» PROBLEM
Please state how many lines in the records below contain the word "margin", giving only the number.

» DATASET CONTENT
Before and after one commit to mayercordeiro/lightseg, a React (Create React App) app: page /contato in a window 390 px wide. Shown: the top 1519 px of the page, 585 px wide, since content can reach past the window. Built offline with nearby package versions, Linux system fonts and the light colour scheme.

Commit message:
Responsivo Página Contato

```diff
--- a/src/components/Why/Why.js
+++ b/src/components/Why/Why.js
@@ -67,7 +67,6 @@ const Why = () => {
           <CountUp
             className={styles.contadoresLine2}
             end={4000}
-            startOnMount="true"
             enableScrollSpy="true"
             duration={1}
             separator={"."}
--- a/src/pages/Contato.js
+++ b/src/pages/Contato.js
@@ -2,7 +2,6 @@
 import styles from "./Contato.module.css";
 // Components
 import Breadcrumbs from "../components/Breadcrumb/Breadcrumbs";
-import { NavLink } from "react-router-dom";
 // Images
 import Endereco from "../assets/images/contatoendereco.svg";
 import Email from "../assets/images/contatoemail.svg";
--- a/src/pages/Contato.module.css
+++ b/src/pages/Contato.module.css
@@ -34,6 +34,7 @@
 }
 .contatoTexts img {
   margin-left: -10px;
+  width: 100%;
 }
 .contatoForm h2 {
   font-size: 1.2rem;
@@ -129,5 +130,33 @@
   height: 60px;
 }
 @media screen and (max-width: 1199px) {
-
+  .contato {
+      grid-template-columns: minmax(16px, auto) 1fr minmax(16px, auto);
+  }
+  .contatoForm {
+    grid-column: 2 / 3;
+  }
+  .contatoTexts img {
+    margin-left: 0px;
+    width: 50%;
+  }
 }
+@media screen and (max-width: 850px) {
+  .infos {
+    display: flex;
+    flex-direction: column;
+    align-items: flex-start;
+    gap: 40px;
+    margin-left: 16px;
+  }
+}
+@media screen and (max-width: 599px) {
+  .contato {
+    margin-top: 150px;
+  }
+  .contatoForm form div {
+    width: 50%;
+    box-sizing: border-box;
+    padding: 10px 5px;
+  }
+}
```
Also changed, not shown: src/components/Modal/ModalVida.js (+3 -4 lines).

» WRITTEN RESPONSE
4